The relatability of counting days since the split, typing out texts to an ex despite knowing they’ll never see them, scrolling through picture after picture, and cursing yourself for not being able to get them out of your head, is at the forefront of the song.

Singer Cody Carson’s vocals are accompanied by a bright-sounding horn section in this song that can only be described as pure fun. 

Cyberhex: Motionless in White

Metal band Motionless In White enters the era of their upcoming album with this post-apocalyptic track. But this song does more than just combine their customarily heavy vocals with distorted synth elements. 

The lyrics themselves are extremely well-written, one might even say poetic, depicting a profession of love at the end of the world. 

Despite the newer electronic elements, however, the band retains elements that have become foundational to their sound, including the beloved “Blegh” often found in metal songs as well as an absolutely killer breakdown.

Deju Vu: Magnolia Park, Action/Adventure

This collaboration between punk bands Magnolia Park and Action/Adventure, both bands comprised of people of color, has the feeling of nostalgia to it. 

A blend between both bands’ sounds and lyrical styles, the song is reminiscent of a classic pop-punk/punk-rock song. 

“Deja Vu” feels different from many typical musical collaborations, which usually feature one artist on another’s song, in the way that the song truly feels like a joint effort between the two bands. 

Each has their own verse, and they share the chorus, while the musical stylings of both are blended for the backing track, ending in a completely cohesive song. 

Lost: Charlotte Sands

One of the newest female artists entering the pop-punk genre, Charlotte Sands is quickly making a name for herself, most recently opening on the tours of well-known artists Yungblud and The Maine.

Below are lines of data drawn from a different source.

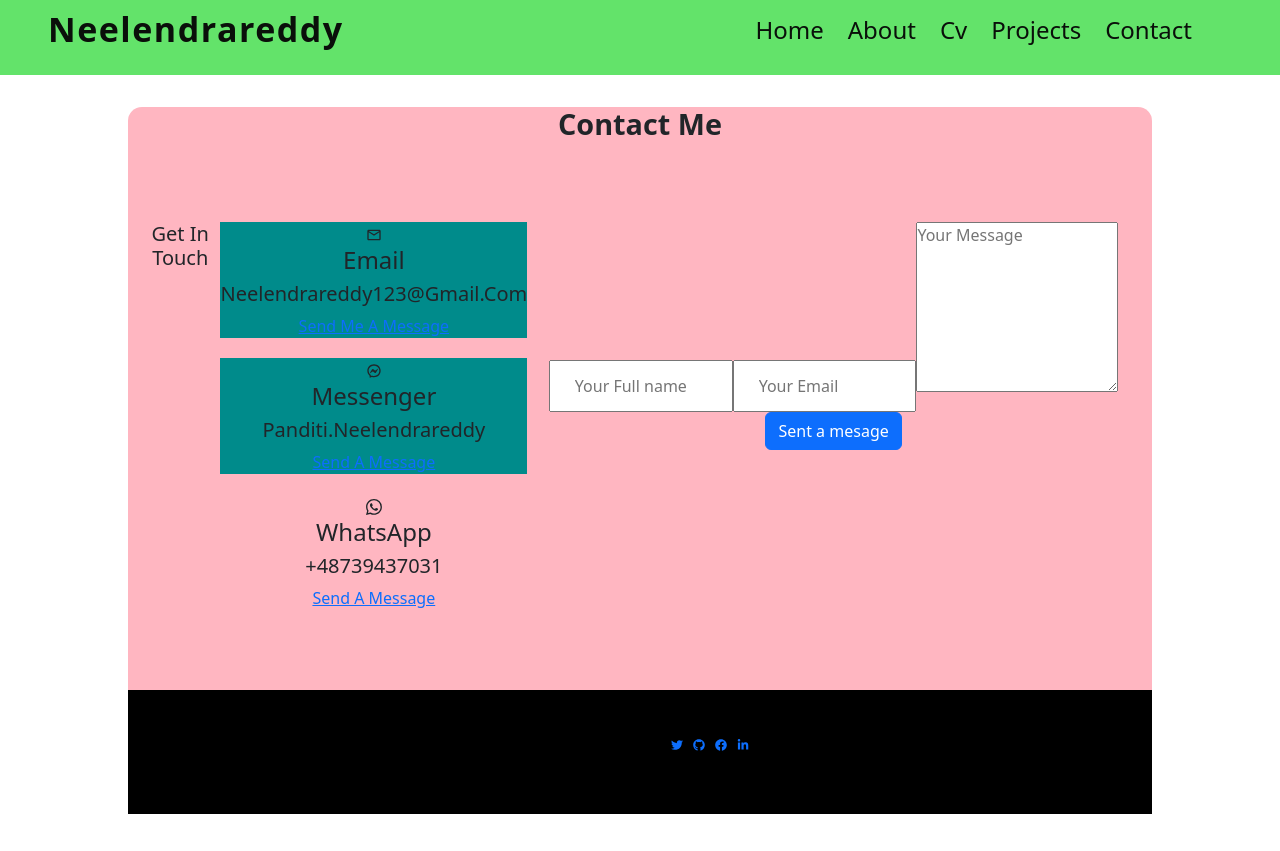
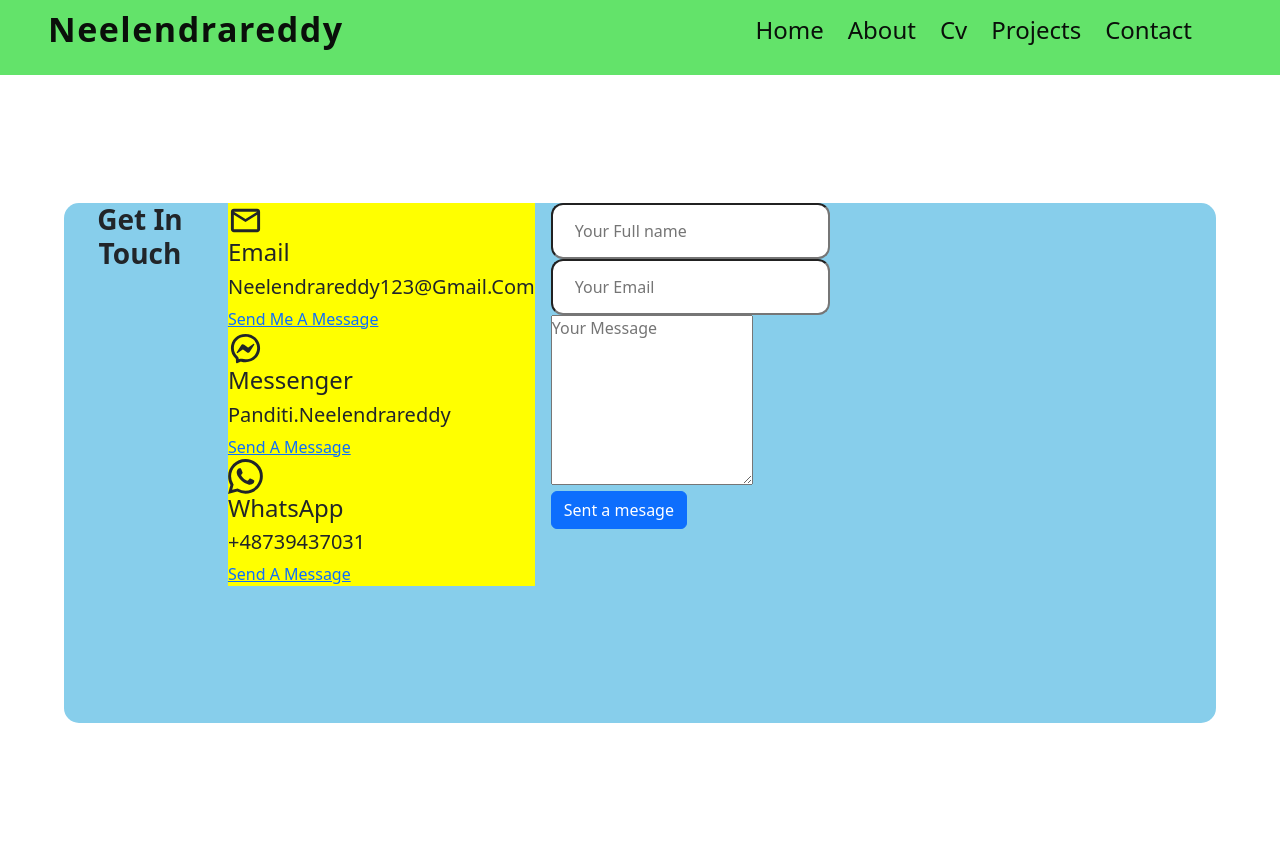
Before and after one commit to neelendrareddy9001/my-portfolio-website, a React (Create React App) app: page /contact in a window 1280 px wide. Built offline with nearby package versions, Linux system fonts and the light colour scheme.

Commit message:
styles were updated

```diff
--- a/src/component/contact/Contact.js
+++ b/src/component/contact/Contact.js
@@ -15,24 +15,23 @@ const Contact = () => {
   return (
     <>
       <section className="contact" id="contact">
-        <h2>Contact Me</h2>
+        <h3 className="contact_title">Get In Touch</h3>
         <div className="container contact_container">
-          <h5 className="text-center ">Get In Touch</h5>
           <div className="contact_options">
             <article className="contact_option">
-              <MdOutlineEmail />
+              <MdOutlineEmail size={35} className="social_icon" />
               <h4>Email</h4>
               <h5>neelendrareddy123@gmail.com</h5>
               <a href="mailto:neelendrareddy123@gmail.com">Send me a message</a>
             </article>
             <article className="contact_option">
-              <RiMessengerLine />
+              <RiMessengerLine size={35} className="social_icon" />
               <h4>Messenger</h4>
               <h5>panditi.neelendrareddy</h5>
               <a href="https://m.me/panditi.neelendrareddy.7">Send a message</a>
             </article>
-            <article className="contact_opton">
-              <BsWhatsapp />
+            <article className="contact_option">
+              <BsWhatsapp size={35} className="social_icon" />
               <h4>WhatsApp</h4>
               <h5>+48739437031</h5>
               <a href="https://api.whatsapp.com/send?+48739437031">
@@ -41,6 +40,7 @@ const Contact = () => {
             </article>
           </div>
           {/* End of Contact Optons */}
+          <div>
             <form action="">
               <input
                 rel="norefereer"
@@ -67,14 +67,19 @@ const Contact = () => {
                 placeholder="Your Message"
                 required
               />
-            <button type="submit" className="btn btn-primary">
+              <button
+                type="submit"
+                onClick={handlerSubmit}
+                className="btn btn-primary"
+              >
                 Sent a mesage
               </button>
             </form>
           </div>
-        <div className="social_icons">
-          <SocialIcons />
         </div>
+        {/* <div className="social_icons">
+          <SocialIcons className="icons" />
+        </div> */}
       </section>
     </>
   );
--- a/src/component/contact/Contact.scss
+++ b/src/component/contact/Contact.scss
@@ -2,51 +2,48 @@
 @import "../../styles/media\ .scss";
 
 .contact {
-  max-width: 80%;
-  min-height: 75%;
-  margin: 2rem auto;
-  border-radius: 14px;
-  text-align: center;
-  // display: flex;
-  // justify-content: space-between;
-  background-color: lightpink;
+  max-width: 90%;
+  background-color: skyblue;
+  display: flex;
+  justify-content: space-between;
+  position: relative;
+  margin: 8rem auto;
+  border-radius: 15px;
+  height: 65vh;
 
-  h2 {
+  .contact_title {
     text-align: center;
-    text-transform: capitalize;
-    font-weight: bolder;
-    font-size: 1.8rem;
-    padding: 1.5rem auto;
+    font-weight: 900;
+    padding: 14px auto;
   }
+
   .contact_container {
-    margin: 5rem auto;
     display: flex;
     justify-content: space-between;
-    h5 {
-      align-items: center;
-    }
+    gap: 1rem;
+
     .contact_options {
-      display: flex;
-      flex-direction: column;
-      gap: 1.2rem;
-
       .contact_option {
-        background-color: darkcyan;
+        background-color: yellow;
       }
     }
-
-    // form
     form {
-      flex-direction: column;
-
-      @include tablet-m {
-        flex-direction: column;
-      }
+      width: 50%;
 
       input {
-        width: 30%;
-        padding: 12px 24px;
+        padding: 14px 22px;
+        border-radius: 12px;
+        cursor: pointer;
       }
     }
   }
+  // .social_icons {
+  //   &.stick_follow_icon {
+  //     position: absolute;
+  //     top: 50%;
+  //     left: 10%;
+  //     width: 8px;
+  //     background-color: black;
+  //   }
+  // }
 }
```
Lines whose indentation alone changed are shown as unchanged.
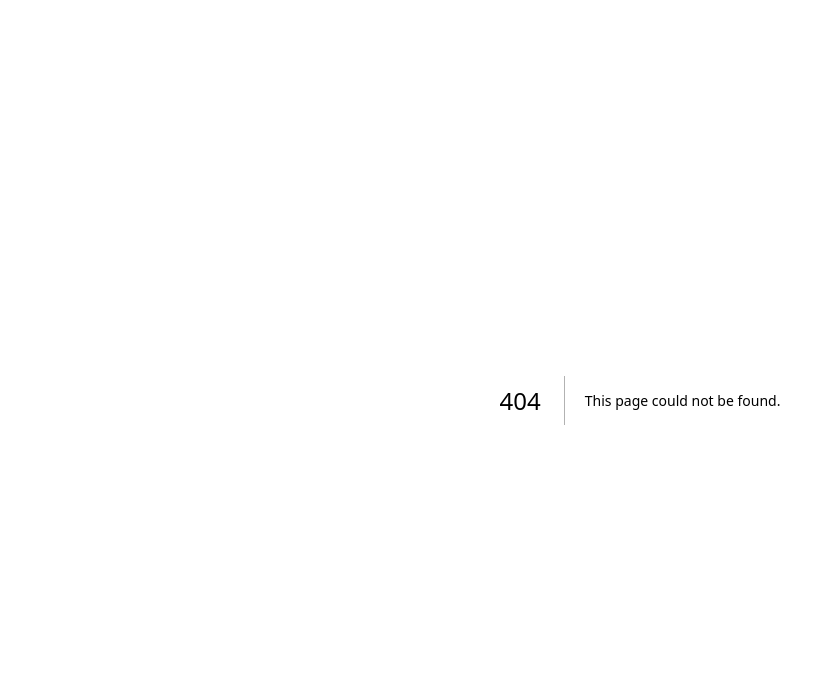
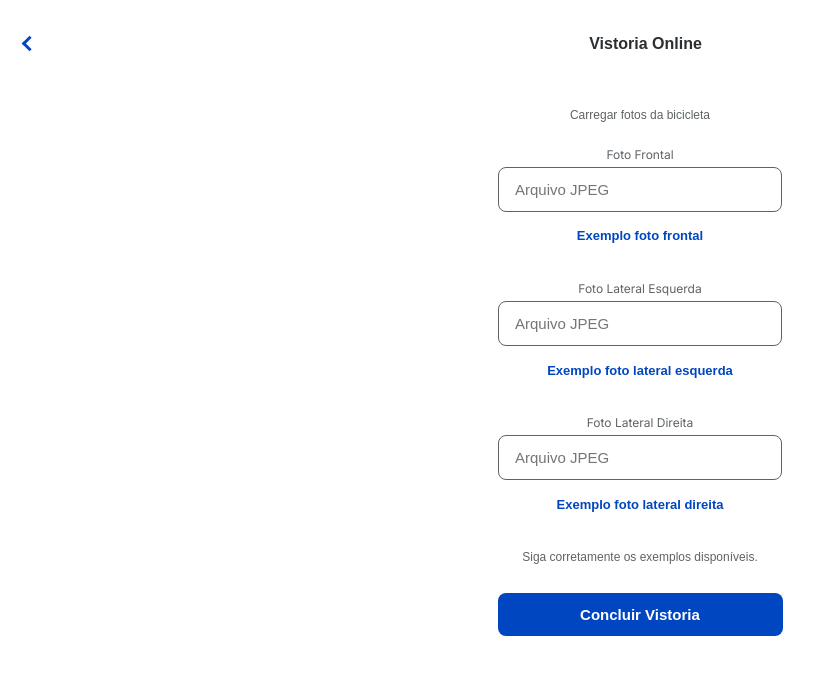
Before and after one commit to yaslopesyweb/davincicode, a Next.js app: page /upload in a window 1280 px wide. Before the commit this address had no page. Shown: the top 674 px of the page, without its empty margins (0-824 px from the left). Built offline with nearby package versions, Linux system fonts and the light colour scheme.

Commit message:
Adicionando page's acs, team e upload

```diff
--- /dev/null
+++ b/src/app/upload/page.js
@@ -0,0 +1,62 @@
+import VoltarTitulo from "../componentes/back-title";
+import Grupo from "../componentes/group";
+import CarregarFoto from "../componentes/upload-photo";
+import Espaco from "../componentes/space";
+import Botao from "../componentes/button";
+import TextoLink from "../componentes/link-text";
+
+export default function Home() {
+    return (
+      <main>
+
+        <VoltarTitulo
+            backLink="../acs"
+            text="Vistoria Online"
+        />
+
+        <Grupo
+            text="Carregar fotos da bicicleta"
+        />
+
+        <CarregarFoto
+            placeholder="Arquivo JPEG"
+            title="Foto Frontal"
+        />
+
+        <TextoLink
+            text="Exemplo foto frontal"
+        />
+
+        <Espaco/>
+
+        <CarregarFoto
+            placeholder="Arquivo JPEG"
+            title="Foto Lateral Esquerda"
+        />
+
+        <TextoLink
+            text="Exemplo foto lateral esquerda"
+        />
+
+        <Espaco/>
+
+        <CarregarFoto
+            placeholder="Arquivo JPEG"
+            title="Foto Lateral Direita"
+        />
+
+        <TextoLink
+            text="Exemplo foto lateral direita"
+        />
+
+        <Grupo
+            text="Siga corretamente os exemplos disponíveis."
+        />
+
+        <Botao
+            text="Concluir Vistoria"
+        />
+
+      </main>
+    );
+  }
```
Also changed, not shown: src/app/acs/page.js (added, +59 -0 lines), src/app/team/page.js (added, +66 -0 lines).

Sands’ newest song “Lost” is a positive and encouraging look at the notion of feeling like an outsider, of feeling like you do not know what you are doing in life. The singer includes snippets of her personal experiences alongside fast-paced percussion, giving the song a feeling of carefree excitement that embodies the themes of the lyrics she sings: It is normal to feel a bit lost in life and it is going to be okay because others experience the same feelings.